╔══

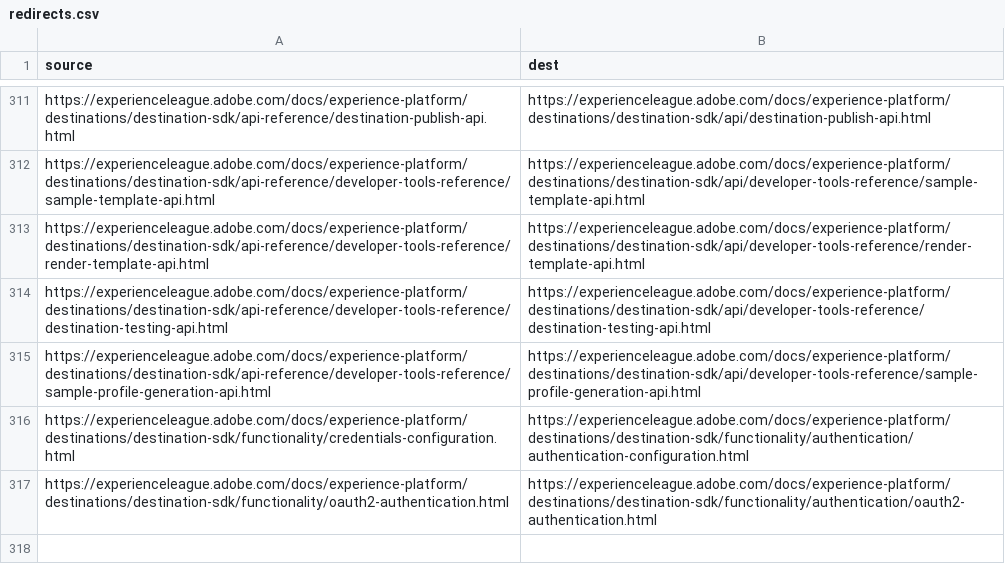
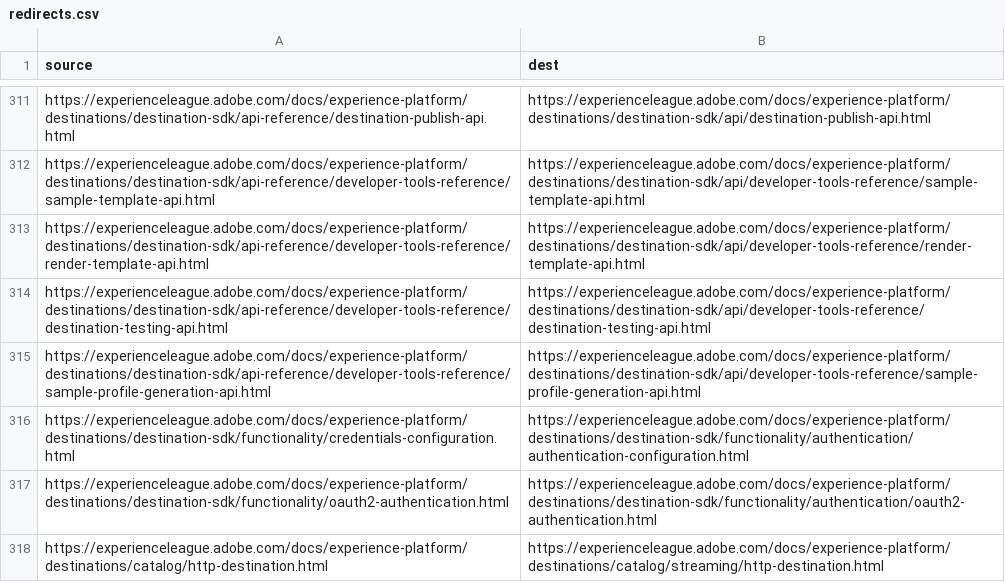
Before and after one commit to AdobeDocs/experience-platform.sv-SE, a CSV file: redirects.csv, drawn as a sheet; only a part is shown, gaps mark what is left out; the diff names each change by its address in the sheet, - before the commit and + after, or states it on an @@ line.

Commit message:
Synced non localizable files from repo .

```diff
--- a/redirects.csv
+++ b/redirects.csv
+row 318: https://experienceleague.adobe.com/docs/experience-platform/destinations/catalog/http-destination.html | https://experienceleague.adobe.com/docs/experience-platform/destinations/catalog/streaming/http-destination.html
```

╚══

• [TASK DETAILS]
Once the line with "Synced non localizable files from repo ." is located in the data above, repeat it and every later line through the end, exactly.

• [EXPECTED OUTPUT]
Synced non localizable files from repo .

```diff
--- a/redirects.csv
+++ b/redirects.csv
+row 318: https://experienceleague.adobe.com/docs/experience-platform/destinations/catalog/http-destination.html | https://experienceleague.adobe.com/docs/experience-platform/destinations/catalog/streaming/http-destination.html
```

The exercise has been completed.